Revision tracking records
......
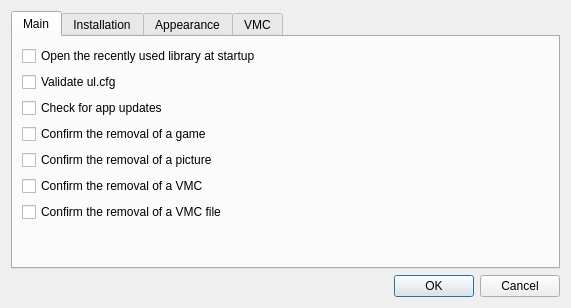
Old version of the form src/OplPcTools/UI/SettingsDialog.ui in the repository brainstream/OPL-PC-Tools.
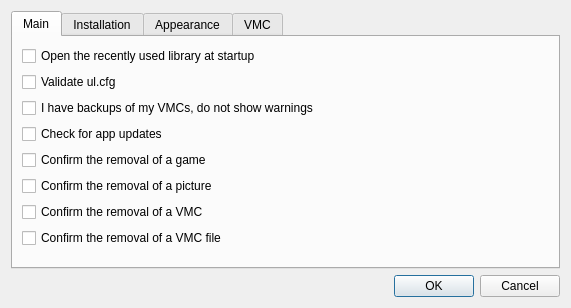
New version of the form.

Commit message: VMC writing warning

Patch:
```diff
--- a/src/OplPcTools/UI/SettingsDialog.ui
+++ b/src/OplPcTools/UI/SettingsDialog.ui
@@ -41,6 +41,13 @@
          </property>
         </widget>
        </item>
+       <item>
+        <widget class="QCheckBox" name="mp_checkbox_suppress_vmc_write_warning">
+         <property name="text">
+          <string>I have backups of my VMCs, do not show warnings</string>
+         </property>
+        </widget>
+       </item>
        <item>
         <widget class="QCheckBox" name="mp_checkbox_check_new_versions">
          <property name="text">
```
Left out of the diff: 1 changed line with no effect on the pictures. The commit also changes 7 other files.
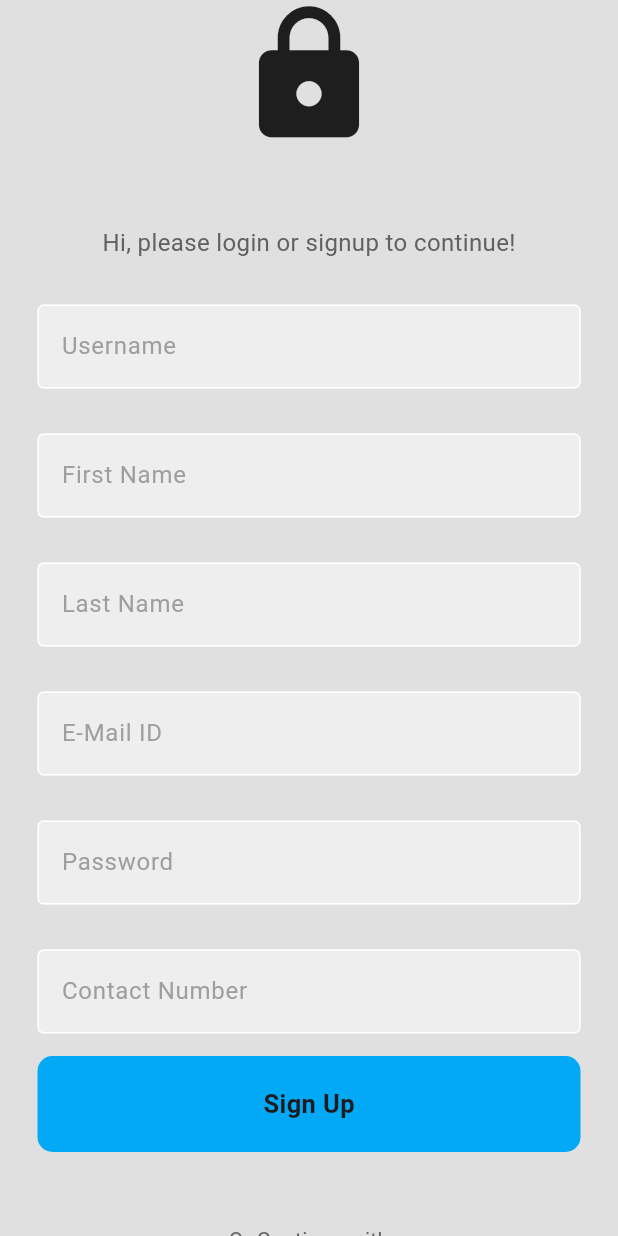
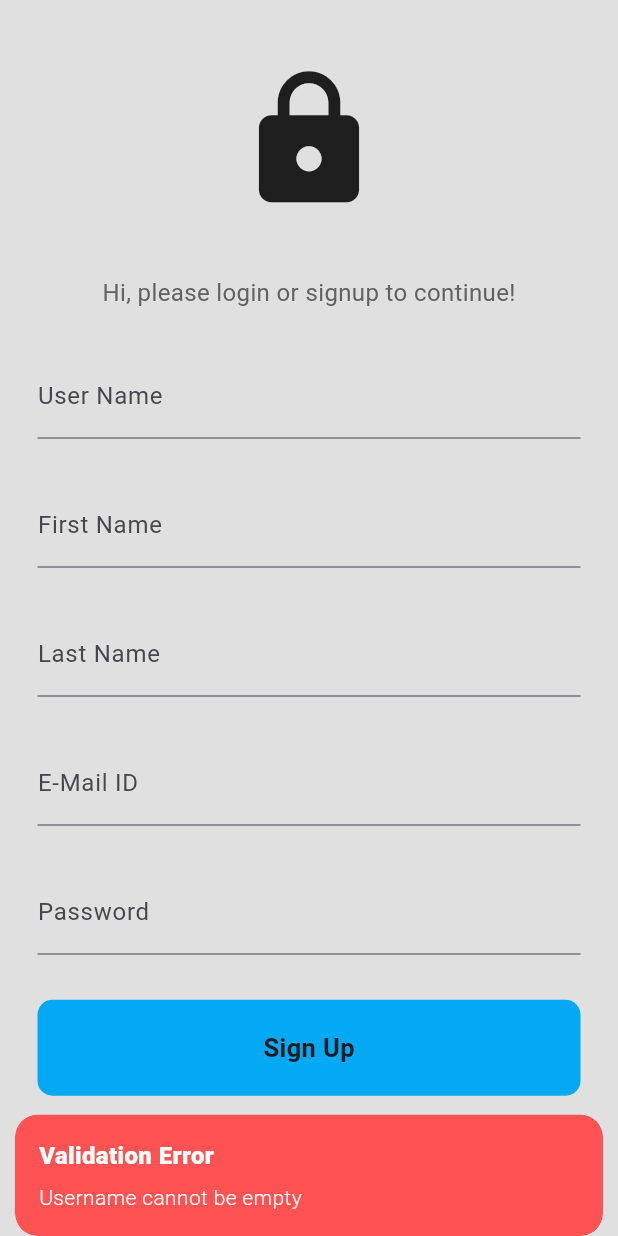
Before and after one commit to bharathi-rmps/pet_nest, a Flutter app: the signupUser screen opened directly, after a tap on "Sign Up", on a phone screen of 412 x 824 dp. Run offline on Flutter 3.47's test engine with Material 3 defaults, Android fonts, the phone set to English and light mode, and no system bars; our stand-ins replace get, intl_phone_number_input.

Commit message:
login and registration done

```diff
--- a/lib/components/squareTileImage.dart
+++ b/lib/components/squareTileImage.dart
@@ -1,4 +1,5 @@
 import 'package:flutter/material.dart';
+import 'futureFeature.dart';
 
 class squareTileImage extends StatelessWidget{
   final String imgPath;
@@ -8,6 +9,10 @@ class squareTileImage extends StatelessWidget{
   Widget build(BuildContext context) {
     return Padding(
       padding: const EdgeInsets.symmetric(horizontal: 8),
+      child: GestureDetector(
+        onTap: () {
+          futureFeature();
+        },
         child: Container(
           decoration: BoxDecoration(
               color: Colors.white,
@@ -22,6 +27,7 @@ class squareTileImage extends StatelessWidget{
             ),
           ),
         ),
+      ),
     );
   }
 }
--- a/lib/components/textField.dart
+++ b/lib/components/textField.dart
@@ -3,6 +3,7 @@ import 'package:flutter/material.dart';
 class textField extends StatelessWidget{
   final controller;
   final String hintText;
+  final String labelText;
   final bool obscureText;
 
   const textField({
@@ -10,6 +11,7 @@ class textField extends StatelessWidget{
     required this.controller,
     required this.hintText,
     required this.obscureText,
+    required this. labelText,
   });
 
   @override
@@ -20,16 +22,8 @@ class textField extends StatelessWidget{
          controller: controller,
          obscureText: obscureText,
          decoration: InputDecoration(
-           enabledBorder: const OutlineInputBorder(
-               borderSide: BorderSide(color: Colors.white)
-           ),
-           focusedBorder: const OutlineInputBorder(
-               borderSide: BorderSide(color: Colors.grey)
-           ),
-           fillColor: Colors.grey[200],
-           filled: true,
+           labelText: labelText,
            hintText: hintText,
-           hintStyle: TextStyle(color: Colors.grey[500]),
          ),
        ),
      );
--- a/lib/main.dart
+++ b/lib/main.dart
@@ -1,6 +1,6 @@
 import 'package:flutter/material.dart';
 import 'package:pet_nest/screens/auth/loginUser.dart';
-import 'package:pet_nest/screens/auth/signupUser.dart';
+import 'package:get/get.dart';
 
 void main() {
   runApp(const MyApp());
@@ -12,9 +12,9 @@
   // This widget is the root of your application.
   @override
   Widget build(BuildContext context) {
-    return MaterialApp(
+    return GetMaterialApp(
         debugShowCheckedModeBanner: false,
-        home: signupUser(),
+        home: loginUser(),
        );
   }
 }
--- a/lib/screens/auth/signupUser.dart
+++ b/lib/screens/auth/signupUser.dart
@@ -1,178 +1,190 @@
 import 'package:flutter/material.dart';
+import 'package:get/get.dart';
 import 'package:pet_nest/components/signupButton.dart';
-import 'package:pet_nest/components/squareTileImage.dart';
 import 'package:pet_nest/components/textField.dart';
+import 'package:pet_nest/controllers/regController.dart';
+import 'package:pet_nest/screens/auth/loginUser.dart';
+import 'package:intl_phone_number_input/intl_phone_number_input.dart';
 
-class signupUser extends StatelessWidget{
+class signupUser extends StatelessWidget {
   signupUser({super.key});
 
-  //text controllers
-
-  final userNameController = TextEditingController();
-  final firstNameController = TextEditingController();
-  final lastNameController = TextEditingController();
-  final emailController = TextEditingController();
-  final passwordController = TextEditingController();
-  final phoneController = TextEditingController();
-
-  //signin method
-  void userSignup(String username, String firstName, String lastName, String email, String password, String phone){
-    print("signin button pressed $username, $firstName, $lastName, $email, $password, $phone");
-  }
-
-
-  //signup method
-  void signup(){
-    print("signup button pressed");
-  }
+  final regController _regController = Get.put(regController());
 
   @override
   Widget build(BuildContext context) {
     return Scaffold(
+      resizeToAvoidBottomInset: false,
       backgroundColor: Colors.grey[300],
       body: SafeArea(
         child: Center(
           child: Column(
             mainAxisAlignment: MainAxisAlignment.center,
             children: [
-
-                //top icon
-                const Icon(
-                  Icons.lock,
-                  size: 100,
-                ),
-
-                //login to continue text
-                const SizedBox(height: 50),
+              const Icon(Icons.lock, size: 100),
+              const SizedBox(height: 40),
               Text(
                 "Hi, please login or signup to continue!",
-                  style: TextStyle(
-                    color: Colors.grey[700],
-                    fontSize: 16,
+                style: TextStyle(color: Colors.grey[700], fontSize: 16),
               ),
-                ),
-
-                //username textfield
               const SizedBox(height: 30),
               textField(
-                  controller: userNameController,
-                  hintText: 'Username',
+                labelText: "User Name",
+                controller: _regController.userNameController,
+                hintText: 'Please enter your  username',
                 obscureText: false,
               ),
-
-                //firstname textfield
               const SizedBox(height: 30),
               textField(
-                  controller: firstNameController,
-                  hintText: 'First Name',
+                labelText: "First Name",
+                controller: _regController.firstNameController,
+                hintText: 'Please enter your first name',
                 obscureText: false,
               ),
-
-                //lastname textfield
               const SizedBox(height: 30),
               textField(
-                  controller: lastNameController,
-                  hintText: 'Last Name',
+                labelText: "Last Name",
+                controller: _regController.lastNameController,
+                hintText: 'Please enter your last name',
                 obscureText: false,
               ),
-
-                //email textfield
               const SizedBox(height: 30),
               textField(
-                  controller: emailController,
-                  hintText: 'E-Mail ID',
+                labelText: "E-Mail ID",
+                controller: _regController.emailController,
+                hintText: 'Please enter your email id',
                 obscureText: false,
               ),
-
-                //password textfield
               const SizedBox(height: 30),
               textField(
-                  controller: passwordController,
-                  hintText: 'Password',
+                labelText: "Password",
+                controller: _regController.passwordController,
+                hintText: 'Please enter your password',
                 obscureText: true,
               ),
+              const SizedBox(height: 30),
+              signupButton(
+                onTap: () {
+                  String? errorMessage = _regController.validateInput(
+                    _regController.firstNameController.text,
+                    _regController.lastNameController.text,
+                    _regController.emailController.text,
+                    _regController.userNameController.text,
+                    _regController.passwordController.text,
+                  );
 
-                //phone number textfield
-                const SizedBox(height: 30),
-                textField(
-                  controller: phoneController,
-                  hintText: 'Contact Number',
-                  obscureText: false,
+                  if (errorMessage != null) {
+                    Get.snackbar(
+                      "Validation Error",
+                      errorMessage,
+                      snackPosition: SnackPosition.BOTTOM,
+                      backgroundColor: Colors.redAccent,
+                      colorText: Colors.white,
+                    );
+                  } else {
+                    _regController.sendOtp();
+                    showOtpDialog(context);
+                  }
+                },
               ),
-
-                //login button
-                const SizedBox(height: 15),
-                signupButton(
-                  onTap: ()=> userSignup(
-                      this.userNameController.text,
-                      this.firstNameController.text,
-                      this.lastNameController.text,
-                      this.emailController.text,
-                      this.passwordController.text,
-                      this.phoneController.text
-                  ),
-                ),
-
-                //other signin options
-                const SizedBox(height: 40),
-                Row(
-                  children: [
-                    Expanded(
-                      child: Divider(
-                        thickness: 1.5,
-                        color: Colors.grey[400],
-                      ),
-                    ),
-                    Padding(
-                      padding: const EdgeInsets.all(8.0),
-                      child: Text(
-                        'Or Continue with',
-                        style: TextStyle(
-                          color: Colors.grey[700],
-                        ),
-                      ),
-                    ),
-                    Expanded(
-                      child: Divider(
-                        thickness: 1.5,
-                        color: Colors.grey[400],
-                      ),
-                    ),
-                  ],
-                ),
-
-                //images
-                // const SizedBox(height: 30),
-                // const Row(
-                //   mainAxisAlignment: MainAxisAlignment.center,
-                //   children: [
-                //     squareTileImage(imgPath: 'lib/assets/google.png'),
-                //     squareTileImage(imgPath: 'lib/assets/apple.png'),
-                //   ],
-                // ),
-
-                //new user, register here
               const SizedBox(height: 30),
               Row(
                 mainAxisAlignment: MainAxisAlignment.center,
                 children: [
                   Text(
                     "Already Have an Account? ",
-                        style: TextStyle(
-                          color: Colors.grey[700],
+                    style: TextStyle(color: Colors.grey[700]),
+                  ),
+                  GestureDetector(
+                    onTap: () {
+                      Navigator.push(
+                        context,
+                        MaterialPageRoute(builder: (context) => loginUser()),
+                      );
+                    },
+                    child: const Text(
+                      "Login Now!",
+                      style: TextStyle(color: Colors.blueAccent),
                     ),
                   ),
-                      const Text(
-                        "Login Now!",
-                        style: TextStyle(
-                          color: Colors.blueAccent,
+                ],
+              ),
+            ],
           ),
         ),
-                    ]
       ),
-              ],),
+    );
+  }
+
+  void showOtpDialog(BuildContext context) {
+    showDialog(
+      context: context,
+      builder: (context) {
+        return GetBuilder<regController>(
+          builder: (controller) {
+            return AlertDialog(
+              title: const Text("Verify Phone Number"),
+              content: Column(
+                mainAxisSize: MainAxisSize.min,
+                children: [
+                  const SizedBox(height: 30),
+                  // Phone number input with country code
+                  InternationalPhoneNumberInput(
+                    onInputChanged: (PhoneNumber number) {
+                      controller.phoneController.text = number.phoneNumber!;
+                    },
+                    selectorConfig: const SelectorConfig(
+                      selectorType: PhoneInputSelectorType.DIALOG,
                     ),
-        )
+                    ignoreBlank: false,
+                    keyboardType: TextInputType.number,
+                    inputDecoration: const InputDecoration(
+                      labelText: 'Phone Number',
+                      hintText: 'Enter your phone number with country code',
+                    ),
+                  ),
+                  const SizedBox(height: 20),
+                  // Send OTP button
+                  if (!controller.isOtpSent.value)
+                    ElevatedButton(
+                      onPressed: () {
+                        // Send OTP and update the state
+                        controller.sendOtp();
+                        Navigator.of(context)
+                            .pop(); // Close dialog to reopen with OTP field
+                        showOtpDialog(
+                            context); // Reopen the dialog to show OTP input
+                      },
+                      child: const Text("Send OTP"),
+                    ),
+                  // Show OTP field only if OTP is sent
+                  if (controller.isOtpSent.value) ...[
+                    const SizedBox(height: 20),
+                    TextField(
+                      controller: controller.otpController,
+                      keyboardType: TextInputType.number,
+                      decoration: const InputDecoration(
+                        labelText: "Enter OTP",
+                        hintText: "Please use 1234 for Demo",
+                      ),
+                    ),
+                  ],
+                ],
+              ),
+              actions: [
+                TextButton(
+                  onPressed: () {
+                    // Validate OTP
+                    controller.validateOtp(context);
+                    Navigator.pop(context); // Close the dialog
+                  },
+                  child: const Text("Submit"),
+                ),
+              ],
+            );
+          },
+        );
+      },
     );
   }
 }
--- a/pubspec.yaml
+++ b/pubspec.yaml
@@ -41,6 +41,7 @@ dependencies:
 dev_dependencies:
   flutter_test:
     sdk: flutter
+  intl_phone_number_input:
 
   # The "flutter_lints" package below contains a set of recommended lints to
   # encourage good coding practices. The lint set provided by the package is
```
Also changed, not shown: lib/components/futureFeature.dart (added, +12 -0 lines), lib/controllers/loginController.dart (+63 -21 lines), lib/controllers/regController.dart (+124 -34 lines), lib/screens/landingScreen.dart (added, +19 -0 lines), pubspec.lock, 1 other file. Lines whose indentation alone changed are shown as unchanged.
......
Problem statement
Wherever "auth" turns up in the records, copy the whole line.

Response area
 import 'package:pet_nest/screens/auth/loginUser.dart';
-import 'package:pet_nest/screens/auth/signupUser.dart';
--- a/lib/screens/auth/signupUser.dart
+++ b/lib/screens/auth/signupUser.dart
+import 'package:pet_nest/screens/auth/loginUser.dart';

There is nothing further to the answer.